Saved entries
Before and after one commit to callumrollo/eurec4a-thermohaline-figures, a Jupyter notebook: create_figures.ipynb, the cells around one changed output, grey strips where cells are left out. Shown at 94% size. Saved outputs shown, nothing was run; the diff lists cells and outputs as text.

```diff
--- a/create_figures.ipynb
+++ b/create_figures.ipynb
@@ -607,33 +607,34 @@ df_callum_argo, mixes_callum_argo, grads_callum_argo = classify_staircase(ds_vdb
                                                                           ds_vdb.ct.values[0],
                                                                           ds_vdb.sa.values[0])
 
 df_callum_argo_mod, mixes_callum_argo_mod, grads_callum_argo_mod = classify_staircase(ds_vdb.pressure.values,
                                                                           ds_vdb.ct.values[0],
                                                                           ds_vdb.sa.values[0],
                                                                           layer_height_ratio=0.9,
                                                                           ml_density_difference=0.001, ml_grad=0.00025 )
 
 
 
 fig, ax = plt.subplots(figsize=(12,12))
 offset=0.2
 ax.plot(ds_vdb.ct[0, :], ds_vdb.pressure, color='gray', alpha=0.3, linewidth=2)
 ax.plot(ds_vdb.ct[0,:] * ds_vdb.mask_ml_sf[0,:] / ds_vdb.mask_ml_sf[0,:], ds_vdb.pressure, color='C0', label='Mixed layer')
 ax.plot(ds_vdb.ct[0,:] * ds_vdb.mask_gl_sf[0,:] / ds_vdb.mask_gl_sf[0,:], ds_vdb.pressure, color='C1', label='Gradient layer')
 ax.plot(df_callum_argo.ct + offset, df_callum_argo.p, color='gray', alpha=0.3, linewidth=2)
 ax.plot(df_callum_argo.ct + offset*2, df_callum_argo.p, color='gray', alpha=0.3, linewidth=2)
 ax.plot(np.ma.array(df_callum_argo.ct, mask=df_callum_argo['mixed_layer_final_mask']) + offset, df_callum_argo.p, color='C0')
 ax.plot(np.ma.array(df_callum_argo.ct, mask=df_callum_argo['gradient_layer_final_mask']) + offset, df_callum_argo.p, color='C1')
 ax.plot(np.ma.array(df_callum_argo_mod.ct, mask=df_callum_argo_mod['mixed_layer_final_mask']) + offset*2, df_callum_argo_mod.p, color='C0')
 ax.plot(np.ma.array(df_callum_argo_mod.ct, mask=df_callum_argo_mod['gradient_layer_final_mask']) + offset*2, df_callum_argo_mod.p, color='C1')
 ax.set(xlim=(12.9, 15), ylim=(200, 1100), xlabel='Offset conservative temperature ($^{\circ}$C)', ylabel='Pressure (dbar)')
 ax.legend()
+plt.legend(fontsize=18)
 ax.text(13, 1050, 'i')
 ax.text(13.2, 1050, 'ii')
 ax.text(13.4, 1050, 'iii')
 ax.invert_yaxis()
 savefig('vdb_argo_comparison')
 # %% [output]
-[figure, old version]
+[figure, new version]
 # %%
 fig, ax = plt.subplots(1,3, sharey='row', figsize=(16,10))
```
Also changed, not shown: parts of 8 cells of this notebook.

Task requirements
In the data above, each line holding "alpha" is to be found and copied.

Response to the task
 ax.plot(ds_vdb.ct[0, :], ds_vdb.pressure, color='gray', alpha=0.3, linewidth=2)
 ax.plot(df_callum_argo.ct + offset, df_callum_argo.p, color='gray', alpha=0.3, linewidth=2)
 ax.plot(df_callum_argo.ct + offset*2, df_callum_argo.p, color='gray', alpha=0.3, linewidth=2)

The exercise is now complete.